Source information:

=-=-=-=-=

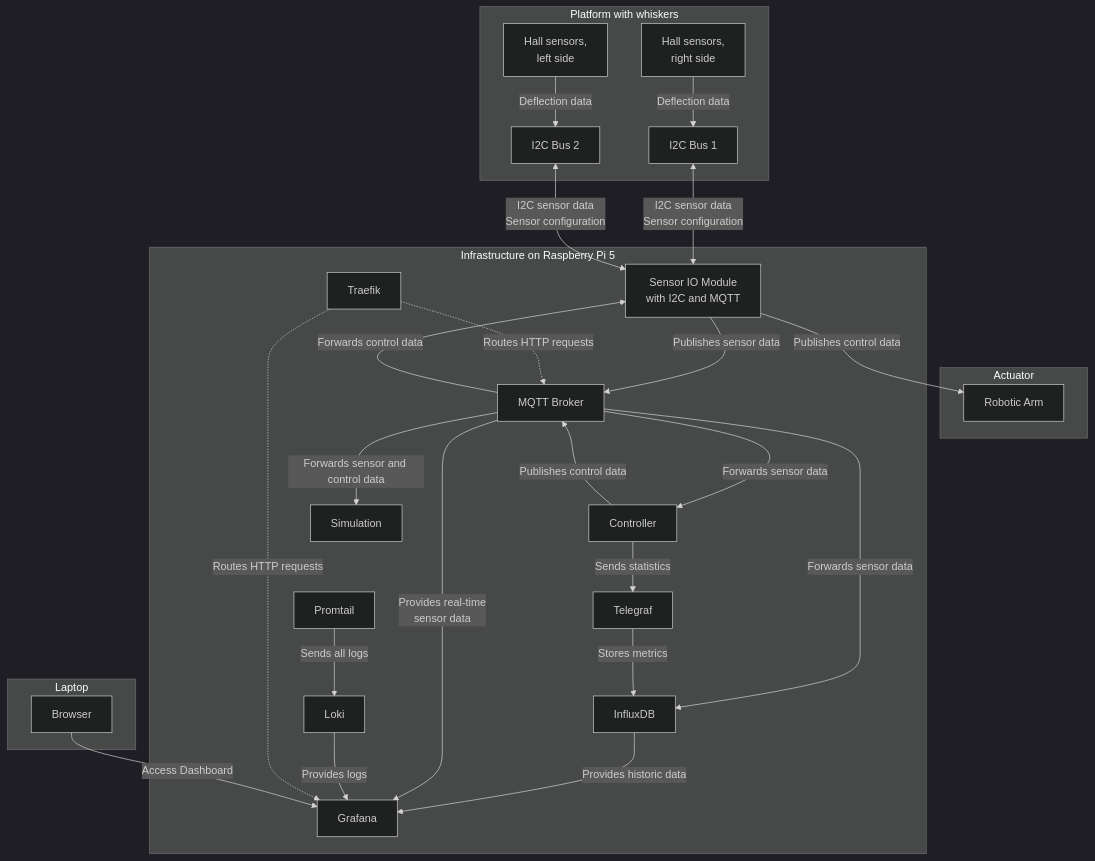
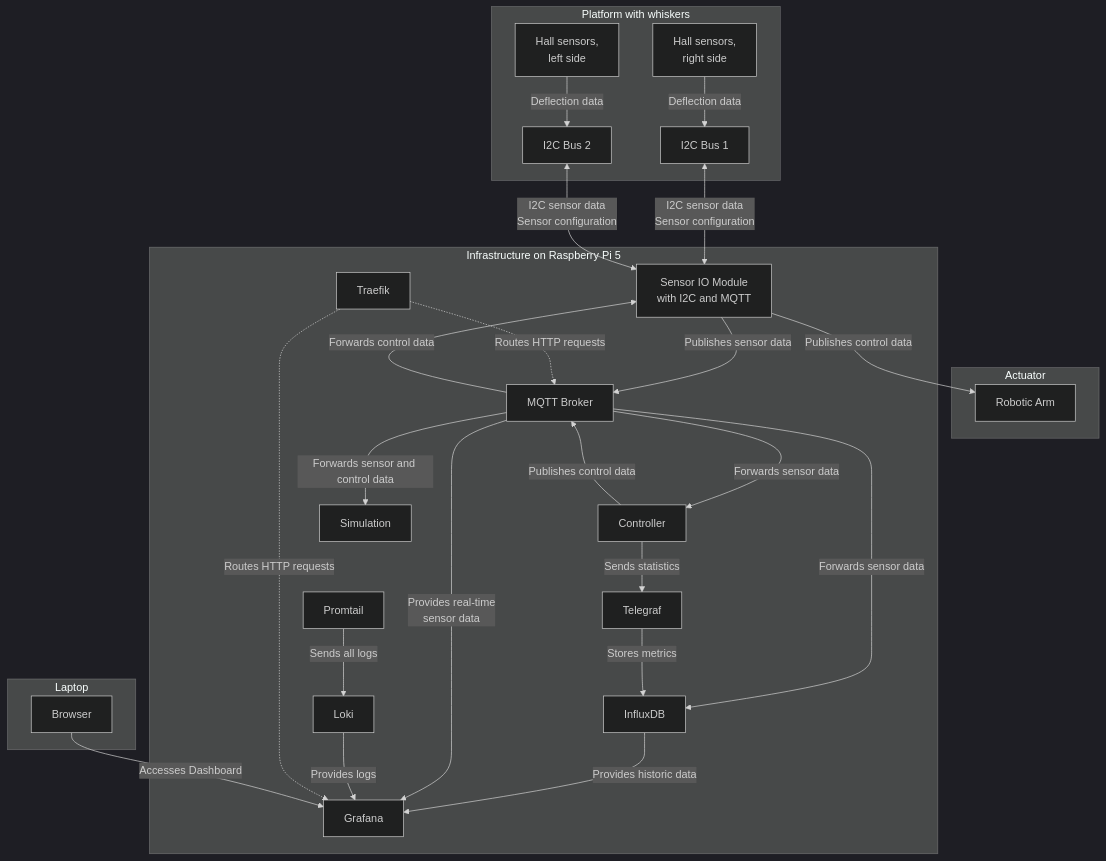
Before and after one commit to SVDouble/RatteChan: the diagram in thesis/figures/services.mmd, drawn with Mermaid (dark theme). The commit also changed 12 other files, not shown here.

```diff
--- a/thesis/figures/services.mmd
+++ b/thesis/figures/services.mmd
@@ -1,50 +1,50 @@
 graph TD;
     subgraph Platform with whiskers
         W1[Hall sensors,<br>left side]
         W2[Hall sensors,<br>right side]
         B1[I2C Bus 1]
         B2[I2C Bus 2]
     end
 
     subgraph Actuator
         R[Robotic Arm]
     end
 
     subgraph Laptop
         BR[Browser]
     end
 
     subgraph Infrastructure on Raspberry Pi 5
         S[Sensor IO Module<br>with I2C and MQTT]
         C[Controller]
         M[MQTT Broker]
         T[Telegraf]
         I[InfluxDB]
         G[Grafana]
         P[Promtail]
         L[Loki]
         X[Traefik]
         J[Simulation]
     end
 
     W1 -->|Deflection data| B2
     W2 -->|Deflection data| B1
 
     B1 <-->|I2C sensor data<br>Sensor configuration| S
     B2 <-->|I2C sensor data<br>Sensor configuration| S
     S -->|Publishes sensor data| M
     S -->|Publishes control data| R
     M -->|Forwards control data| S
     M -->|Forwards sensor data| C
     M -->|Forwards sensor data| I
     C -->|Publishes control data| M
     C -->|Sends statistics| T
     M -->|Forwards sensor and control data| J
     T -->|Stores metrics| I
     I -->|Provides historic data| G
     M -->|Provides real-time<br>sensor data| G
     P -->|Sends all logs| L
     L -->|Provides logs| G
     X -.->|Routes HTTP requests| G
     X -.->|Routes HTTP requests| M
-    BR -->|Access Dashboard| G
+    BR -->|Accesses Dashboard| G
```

=-=-=-=-=

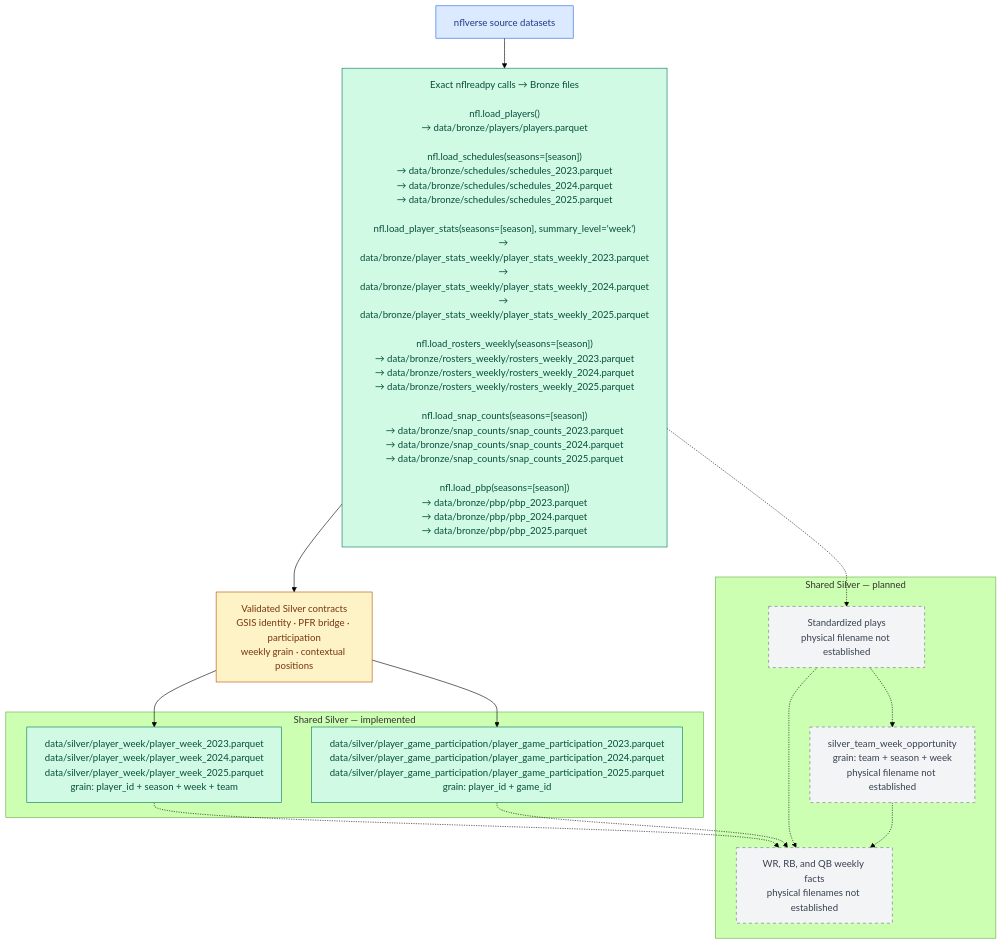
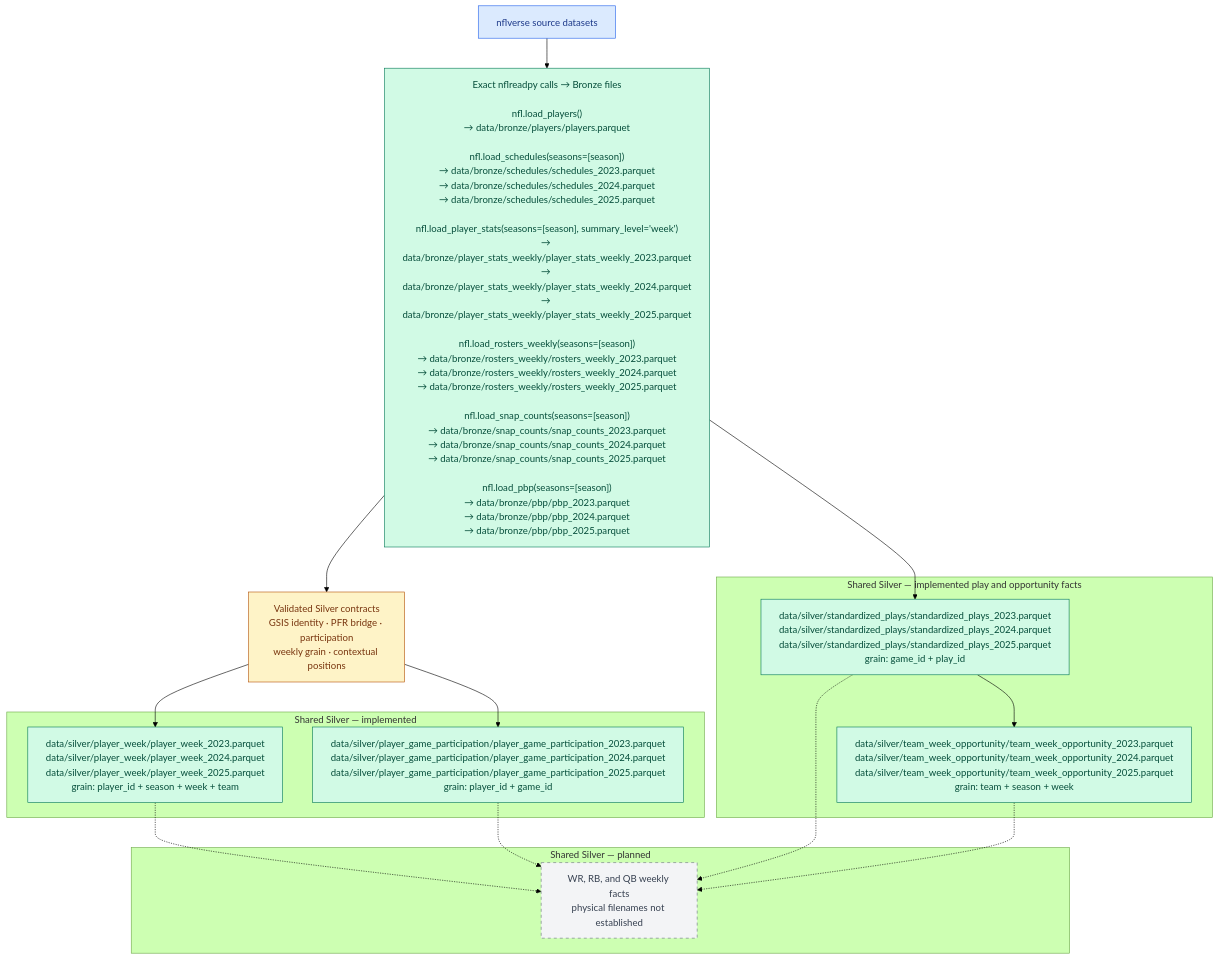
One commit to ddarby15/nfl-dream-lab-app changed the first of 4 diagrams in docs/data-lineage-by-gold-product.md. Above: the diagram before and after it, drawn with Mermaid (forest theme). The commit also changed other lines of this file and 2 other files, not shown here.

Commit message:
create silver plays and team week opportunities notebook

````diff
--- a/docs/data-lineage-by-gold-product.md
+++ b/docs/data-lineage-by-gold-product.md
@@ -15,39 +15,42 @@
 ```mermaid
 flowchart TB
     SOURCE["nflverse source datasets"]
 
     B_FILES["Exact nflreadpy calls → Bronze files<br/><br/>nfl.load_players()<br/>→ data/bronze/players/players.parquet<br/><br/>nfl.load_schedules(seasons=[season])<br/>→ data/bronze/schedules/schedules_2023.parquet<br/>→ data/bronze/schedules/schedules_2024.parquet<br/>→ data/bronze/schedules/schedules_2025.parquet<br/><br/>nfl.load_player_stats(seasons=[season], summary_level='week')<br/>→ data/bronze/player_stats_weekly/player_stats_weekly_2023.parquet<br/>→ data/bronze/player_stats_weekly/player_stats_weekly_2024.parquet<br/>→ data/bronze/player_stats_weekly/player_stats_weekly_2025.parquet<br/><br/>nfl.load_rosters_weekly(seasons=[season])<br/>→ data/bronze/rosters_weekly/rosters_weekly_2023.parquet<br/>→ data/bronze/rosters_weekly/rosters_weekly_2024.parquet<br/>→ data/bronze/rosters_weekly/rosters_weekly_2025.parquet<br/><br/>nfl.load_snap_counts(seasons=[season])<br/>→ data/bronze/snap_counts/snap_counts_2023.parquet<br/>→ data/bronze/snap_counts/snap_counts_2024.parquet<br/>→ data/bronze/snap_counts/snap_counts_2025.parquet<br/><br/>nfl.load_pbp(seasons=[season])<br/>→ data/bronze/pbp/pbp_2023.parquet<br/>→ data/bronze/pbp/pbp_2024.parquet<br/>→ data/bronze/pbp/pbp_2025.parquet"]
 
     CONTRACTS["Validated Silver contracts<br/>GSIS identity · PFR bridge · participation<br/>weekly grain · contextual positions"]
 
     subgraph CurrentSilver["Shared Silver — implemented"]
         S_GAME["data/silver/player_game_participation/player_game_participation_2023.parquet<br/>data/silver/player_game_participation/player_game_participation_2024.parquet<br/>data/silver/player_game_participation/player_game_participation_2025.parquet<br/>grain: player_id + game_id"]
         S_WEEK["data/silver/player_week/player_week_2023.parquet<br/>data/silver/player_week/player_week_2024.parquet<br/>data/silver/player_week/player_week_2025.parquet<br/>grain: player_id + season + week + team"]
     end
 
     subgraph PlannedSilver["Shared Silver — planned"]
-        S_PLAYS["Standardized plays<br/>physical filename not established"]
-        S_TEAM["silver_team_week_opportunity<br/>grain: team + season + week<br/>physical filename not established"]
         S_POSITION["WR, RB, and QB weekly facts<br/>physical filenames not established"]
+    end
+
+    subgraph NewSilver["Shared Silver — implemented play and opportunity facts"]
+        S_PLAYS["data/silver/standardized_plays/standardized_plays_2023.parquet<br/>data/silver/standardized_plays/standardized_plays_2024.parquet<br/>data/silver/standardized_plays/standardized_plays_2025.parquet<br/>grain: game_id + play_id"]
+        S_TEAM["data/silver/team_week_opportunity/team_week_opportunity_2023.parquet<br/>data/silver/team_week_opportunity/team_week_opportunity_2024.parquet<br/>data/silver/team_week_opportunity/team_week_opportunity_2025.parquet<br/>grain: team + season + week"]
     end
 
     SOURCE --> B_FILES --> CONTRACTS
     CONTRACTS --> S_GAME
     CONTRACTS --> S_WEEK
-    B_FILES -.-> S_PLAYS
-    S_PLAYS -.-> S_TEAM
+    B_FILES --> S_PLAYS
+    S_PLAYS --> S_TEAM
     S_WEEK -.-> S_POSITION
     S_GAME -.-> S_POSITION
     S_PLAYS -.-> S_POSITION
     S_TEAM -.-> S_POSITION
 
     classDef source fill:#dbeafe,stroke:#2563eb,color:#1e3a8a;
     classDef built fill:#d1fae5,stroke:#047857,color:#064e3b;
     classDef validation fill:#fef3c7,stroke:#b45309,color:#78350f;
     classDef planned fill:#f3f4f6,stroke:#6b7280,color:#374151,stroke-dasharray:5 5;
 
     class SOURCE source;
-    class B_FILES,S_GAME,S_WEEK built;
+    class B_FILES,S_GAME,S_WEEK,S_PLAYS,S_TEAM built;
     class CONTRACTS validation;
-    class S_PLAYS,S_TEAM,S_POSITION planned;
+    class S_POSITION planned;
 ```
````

=-=-=-=-=

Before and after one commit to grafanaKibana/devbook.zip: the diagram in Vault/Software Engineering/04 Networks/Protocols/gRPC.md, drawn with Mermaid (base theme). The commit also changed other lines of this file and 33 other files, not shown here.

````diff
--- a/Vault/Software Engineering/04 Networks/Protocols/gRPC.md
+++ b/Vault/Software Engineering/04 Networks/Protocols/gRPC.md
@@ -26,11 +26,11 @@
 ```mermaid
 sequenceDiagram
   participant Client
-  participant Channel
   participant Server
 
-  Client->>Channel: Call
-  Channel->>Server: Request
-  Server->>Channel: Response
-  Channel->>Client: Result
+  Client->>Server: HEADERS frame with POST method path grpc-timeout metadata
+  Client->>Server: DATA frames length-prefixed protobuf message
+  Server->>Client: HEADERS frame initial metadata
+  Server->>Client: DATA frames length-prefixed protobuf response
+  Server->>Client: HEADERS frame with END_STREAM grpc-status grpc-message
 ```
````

=-=-=-=-=

Instructions to follow: Locate the word "Channel" in the data above. Copy every line carrying it.

Output for this task:
-  participant Channel
-  Client->>Channel: Call
-  Channel->>Server: Request
-  Server->>Channel: Response
-  Channel->>Client: Result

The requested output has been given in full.